    A paradox in Paca

    For now, the regions most affected by the virus – and which will therefore receive the first 50,000 doses of Moderna’s anti-Covid-19 vaccine on Wednesday – are the Grand Est, Auvergne-Rhône-Alpes and Provence-Alpes-Côte- d’Azur (Paca), said the Ministry of Health. However, according to the map of vaccinations in France, when we relate these figures to the number of inhabitants, the regions which have vaccinated the most for the moment happen to be Normandy (0.37% of the population) and Nouvelle-Aquitaine (0.31%), whose incidence rates are however much lower than the three regions mentioned above.

    Among those hardest hit, Bourgogne-Franche-Comté is in fourth position of the territories having the most vaccinated (0.26%) while the Grand Est is in seventh position (0.21%) and the region Paca in 13th position, with only 0.13% of the population vaccinated. As a benchmark, the French average is 0.21%.

    Delay in starting the campaign?

    How to explain this paradox in Paca? Already, at the end of November, Renaud Muselier, president of the Region, warned of this possibility. “We have fallen behind on vaccination, we have to speed up. We can miss the start of a campaign, we can be wrong at the beginning, but we have no right to be wrong all the time“, he warned, calling on the government to rely on communities.

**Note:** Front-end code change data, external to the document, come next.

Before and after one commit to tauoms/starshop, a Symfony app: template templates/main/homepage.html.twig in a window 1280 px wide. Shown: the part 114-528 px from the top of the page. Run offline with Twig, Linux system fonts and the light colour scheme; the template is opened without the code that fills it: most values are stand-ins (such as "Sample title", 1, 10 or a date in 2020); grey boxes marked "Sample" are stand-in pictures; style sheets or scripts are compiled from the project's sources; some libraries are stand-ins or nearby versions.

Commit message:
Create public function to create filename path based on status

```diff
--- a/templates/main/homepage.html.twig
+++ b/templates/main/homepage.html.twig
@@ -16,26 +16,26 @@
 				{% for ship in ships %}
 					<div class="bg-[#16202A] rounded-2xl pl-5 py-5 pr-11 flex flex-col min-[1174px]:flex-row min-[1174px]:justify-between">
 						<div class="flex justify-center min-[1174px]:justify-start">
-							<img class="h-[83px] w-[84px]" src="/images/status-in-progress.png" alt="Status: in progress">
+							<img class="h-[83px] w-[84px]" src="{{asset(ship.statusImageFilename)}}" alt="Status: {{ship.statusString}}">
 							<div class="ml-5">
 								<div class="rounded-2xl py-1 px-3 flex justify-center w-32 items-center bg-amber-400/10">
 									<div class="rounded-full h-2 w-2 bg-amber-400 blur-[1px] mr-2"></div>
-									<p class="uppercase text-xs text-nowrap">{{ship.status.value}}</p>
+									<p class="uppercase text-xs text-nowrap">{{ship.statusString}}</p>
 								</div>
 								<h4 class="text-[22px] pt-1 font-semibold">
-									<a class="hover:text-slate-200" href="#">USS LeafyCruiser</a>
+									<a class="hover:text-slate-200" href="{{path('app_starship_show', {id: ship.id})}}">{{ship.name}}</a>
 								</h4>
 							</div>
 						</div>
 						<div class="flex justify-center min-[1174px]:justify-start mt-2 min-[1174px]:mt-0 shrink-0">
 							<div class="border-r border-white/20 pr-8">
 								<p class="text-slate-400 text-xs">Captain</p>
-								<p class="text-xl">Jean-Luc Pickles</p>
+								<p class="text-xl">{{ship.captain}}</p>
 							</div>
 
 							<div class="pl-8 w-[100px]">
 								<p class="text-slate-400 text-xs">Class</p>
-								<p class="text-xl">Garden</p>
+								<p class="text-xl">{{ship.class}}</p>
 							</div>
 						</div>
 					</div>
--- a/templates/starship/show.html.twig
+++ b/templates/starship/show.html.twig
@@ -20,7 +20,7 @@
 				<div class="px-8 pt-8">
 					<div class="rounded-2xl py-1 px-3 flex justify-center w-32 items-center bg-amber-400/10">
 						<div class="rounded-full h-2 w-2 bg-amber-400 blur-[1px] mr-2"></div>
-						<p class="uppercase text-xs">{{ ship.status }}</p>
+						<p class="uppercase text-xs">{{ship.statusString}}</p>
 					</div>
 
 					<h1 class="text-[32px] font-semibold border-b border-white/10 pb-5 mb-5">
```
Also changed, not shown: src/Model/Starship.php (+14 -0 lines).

    Tuesday, January 5, when it unveiled the schedule of the vaccination campaign planned in nursing homes in the region, the ARS Paca had defended itself against any setbacks. “The vaccination campaign has just started because supplies were scheduled for January”, justified the agency.

    “The European context took us backwards. In addition, we had to wait for the validations of the vaccines. France is implementing its program as planned from the start”, insisted the director general of the ARS, Philippe De Mester. “Some people criticize us for being too careful, but we have to be careful with fragile audiences. We are in our timing.”

    Read also

    It should be noted, however, that of the 6,926 people vaccinated in Paca, more than 4,000 are residents of the Alpes-Maritimes who stand out from other departments by an earlier start of the vaccination campaign and a significant mobilization of the various actors (hospitals, cities, Ehpad, etc.).

    The speeches of public figures involved?

    But these first figures on vaccination in France also support the analysis of geographer Lucie Guimier. At the end of November, even before the arrival of the first vaccines, and the launch of the campaign, in a forum at the World titled “Between the north and the south of France, territorial disparities on opposition to vaccination”, the latter explained in particular that in the south of France, the role of doctors and political actors could explain the progression of skepticism towards anti-Covid vaccines.

    “We see more and more often that dissident doctors or caregivers as well as political actors in search of voters play a role in the progression of this skepticism (…) The attention paid to antivaccines all too often erases responsibilities of certain influential actors in the manifestation of this mistrust“, she wrote, among others.

    On video

    From the freezer to the shoulder, here is the journey of a vaccine

    “You might think that with the internet, everything is standardized. (…) But historically, vaccine refusal is rather anchored in the south“, she detailed a few days later to AFP, noting the case of Marseille. “The idea has grown stronger that it is a rebellious city against the central state. It is quite dangerous in terms of public health.”

    As a reminder, in September, Samia Ghali, second assistant to the town hall, had notably stated that she would refuse the vaccine. And Lucie Guimier to emphasize: “Anti-vaccine rhetoric from public figures does a lot of damage. People are like, ‘They’re in power, they know what’s behind it.’

    Covid-19: the English variant found in 1% of positive tests in France

    From public enemy number 1 to a simple cold: the future of Covid-19 envisioned by researchers

    AstraZeneca vaccine: what are the differences with those from Pfizer and Moderna?

    After the digital giants, US companies in turn hit Trump in the wallet

    Share Button